    In Bambara with English subtitles.
    With these opening words from Esau (played by the Malian singer Salif Keita), we are on notice that this will not be a typical biblical epic. "La Genèse" tells the stories of Jacob, Esau and Hamor (that's Genesis Ch. 23-37, especially Ch. 34, for those who want to do a little homework) set in the Mali desert.

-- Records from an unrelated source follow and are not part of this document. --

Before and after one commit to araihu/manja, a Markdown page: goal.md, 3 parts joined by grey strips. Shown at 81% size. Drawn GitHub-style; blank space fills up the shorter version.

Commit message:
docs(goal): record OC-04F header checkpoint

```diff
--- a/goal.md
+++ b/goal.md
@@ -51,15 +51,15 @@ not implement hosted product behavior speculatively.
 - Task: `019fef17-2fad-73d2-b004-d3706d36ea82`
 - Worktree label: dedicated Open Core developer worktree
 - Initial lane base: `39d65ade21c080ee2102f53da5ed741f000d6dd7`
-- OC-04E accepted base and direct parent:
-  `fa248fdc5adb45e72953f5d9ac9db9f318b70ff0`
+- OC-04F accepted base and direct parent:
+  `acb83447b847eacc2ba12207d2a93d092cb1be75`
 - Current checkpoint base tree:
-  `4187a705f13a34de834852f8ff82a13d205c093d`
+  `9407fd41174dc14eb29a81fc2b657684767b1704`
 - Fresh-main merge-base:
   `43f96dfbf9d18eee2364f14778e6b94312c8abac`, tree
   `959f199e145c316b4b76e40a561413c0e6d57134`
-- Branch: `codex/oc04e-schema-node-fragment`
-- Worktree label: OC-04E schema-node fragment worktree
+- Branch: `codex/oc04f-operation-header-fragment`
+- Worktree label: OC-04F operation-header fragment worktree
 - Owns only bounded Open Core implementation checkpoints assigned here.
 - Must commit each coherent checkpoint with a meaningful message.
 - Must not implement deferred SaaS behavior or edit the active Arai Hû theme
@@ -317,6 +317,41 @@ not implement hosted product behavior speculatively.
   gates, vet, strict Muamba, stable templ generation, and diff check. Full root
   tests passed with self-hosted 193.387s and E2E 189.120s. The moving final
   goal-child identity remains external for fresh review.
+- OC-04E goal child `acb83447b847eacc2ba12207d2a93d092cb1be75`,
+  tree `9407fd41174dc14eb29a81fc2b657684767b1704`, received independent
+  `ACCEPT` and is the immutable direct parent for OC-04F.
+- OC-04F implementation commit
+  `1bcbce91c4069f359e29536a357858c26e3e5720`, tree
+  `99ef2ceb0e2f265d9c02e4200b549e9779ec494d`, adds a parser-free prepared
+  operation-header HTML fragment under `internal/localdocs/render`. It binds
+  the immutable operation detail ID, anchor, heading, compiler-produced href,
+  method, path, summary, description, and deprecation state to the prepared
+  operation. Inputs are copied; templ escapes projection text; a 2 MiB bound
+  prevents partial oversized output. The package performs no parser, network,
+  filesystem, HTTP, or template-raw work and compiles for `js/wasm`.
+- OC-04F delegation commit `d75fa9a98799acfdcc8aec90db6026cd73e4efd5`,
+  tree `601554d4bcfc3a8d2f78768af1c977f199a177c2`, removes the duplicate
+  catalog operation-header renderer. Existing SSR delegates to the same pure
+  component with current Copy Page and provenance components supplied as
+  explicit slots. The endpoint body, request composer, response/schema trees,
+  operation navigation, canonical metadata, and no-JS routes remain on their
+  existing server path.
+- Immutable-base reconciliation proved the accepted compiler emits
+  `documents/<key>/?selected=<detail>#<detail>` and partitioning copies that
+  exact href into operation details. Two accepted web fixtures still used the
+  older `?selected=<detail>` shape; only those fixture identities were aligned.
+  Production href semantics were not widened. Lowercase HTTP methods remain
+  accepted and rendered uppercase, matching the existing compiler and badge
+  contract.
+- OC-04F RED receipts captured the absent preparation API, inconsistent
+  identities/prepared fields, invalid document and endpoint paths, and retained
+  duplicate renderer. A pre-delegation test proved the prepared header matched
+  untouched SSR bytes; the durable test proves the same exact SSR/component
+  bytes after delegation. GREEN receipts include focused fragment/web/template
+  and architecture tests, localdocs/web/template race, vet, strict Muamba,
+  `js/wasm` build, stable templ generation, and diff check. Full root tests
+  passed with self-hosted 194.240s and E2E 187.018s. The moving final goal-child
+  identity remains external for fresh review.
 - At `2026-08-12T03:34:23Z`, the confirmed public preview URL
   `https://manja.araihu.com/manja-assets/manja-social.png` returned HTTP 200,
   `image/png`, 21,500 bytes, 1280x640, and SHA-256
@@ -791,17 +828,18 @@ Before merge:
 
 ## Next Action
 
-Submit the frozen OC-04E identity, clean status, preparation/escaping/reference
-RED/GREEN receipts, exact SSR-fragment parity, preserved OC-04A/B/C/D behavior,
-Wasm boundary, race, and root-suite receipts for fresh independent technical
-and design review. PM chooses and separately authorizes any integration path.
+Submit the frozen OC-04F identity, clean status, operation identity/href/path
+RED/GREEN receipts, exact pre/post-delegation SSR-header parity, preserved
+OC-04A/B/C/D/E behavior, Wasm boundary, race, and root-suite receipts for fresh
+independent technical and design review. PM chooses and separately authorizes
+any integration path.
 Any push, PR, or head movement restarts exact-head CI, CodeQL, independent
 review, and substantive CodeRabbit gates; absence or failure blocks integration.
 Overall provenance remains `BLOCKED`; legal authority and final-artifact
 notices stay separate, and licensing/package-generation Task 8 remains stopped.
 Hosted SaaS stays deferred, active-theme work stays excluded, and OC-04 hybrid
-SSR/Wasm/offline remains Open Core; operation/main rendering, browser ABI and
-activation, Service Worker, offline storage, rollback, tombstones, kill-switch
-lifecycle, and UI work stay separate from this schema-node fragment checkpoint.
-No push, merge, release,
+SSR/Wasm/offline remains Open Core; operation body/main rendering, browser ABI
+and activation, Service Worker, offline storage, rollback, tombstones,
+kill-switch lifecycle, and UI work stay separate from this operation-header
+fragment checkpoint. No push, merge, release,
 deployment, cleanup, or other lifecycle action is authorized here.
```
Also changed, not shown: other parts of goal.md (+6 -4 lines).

    Fatoumata Diawara as Dinah. in La Gen¸se  
    Fatoumata Diawara as Dinah.
    The story focuses on the abduction and rape of Jacob's lovely daughter Dinah (Fatoumata Diawara) by a son of Hamor. The patriarch Hamor (Balla Moussa Keita) comes to make peace with Jacob (Sotiguy Kouyate), but a vicious feud ensues between the village-dwellers who are contemptuous of the low-class nomads and the nomads who can be ruthless toward the soft villagers. A somewhat confusing inter-clan council is convened to settle the blood feud. All the while, Esau is lurking in the heights with his men, awaiting a chance to swoop down and settle his score with Jacob.

    The film is a wonder to look at — everything from the grand "Searchers"-style desert vistas to household utensils is in solid, bold colors, as if painted by Sargent or Rousseau. The people move dramatically in sweeping robes of deep blue or peach, and their stone homes and canvas tents glint in the sun.

    But the most extraordinary thing about the film is this: You'll never see the Bible the same way after seeing it. Mali is not precisely the Middle East, but the culture that gave us the Old Testament is surely closer to this ancient desert culture than to the biblical figures that our modern minds create in our own image.

      Salif Keita as Esau. in La Gen¸se
      Salif Keita as Esau.
    Consider the simple giving of a gift. If you bring your aunt Enid a fruit basket, it's simply a nice gesture. But when Hamor brings Jacob baskets of yams and peanuts as a peace offering, he's surrounded by a vast expanse of infertile sand — this food is precious, and the giver is almost putting his very life in the recipient's hands.

    Now consider how different these people's clan life is from our well-ordered modern city. Wrong behavior doesn't land a person in court — the matter gets settled either through a discussion between the patriarchs or through smiting one another. Suddenly we can see graphically why entire books of the Bible are full of detailed instructions on what to do if one man steals another man's goat or mismarks the boundary of his land, and why standards of behavior were so crucial. These are life-and-death matters in a way that we don't fully understand as modern people.

    Part of the magic of "La Genèse" is that we can begin to fathom just what the Bible stories —' and this new thing called Judaism (plus Christianity and Islam) — meant to the people who created it in the year Y0K and before. If you're interested in the Bible, it will change everything you thought you knew.

    DECEMBER 5, 1999

    Reader comments on La Gen¸se:

  • one of the best   from Morell Jones II, Jan 30, 2001
  • Re: one of the best   from victoryyah, May 22, 2005

  • Post a comment on "La Gen¸se"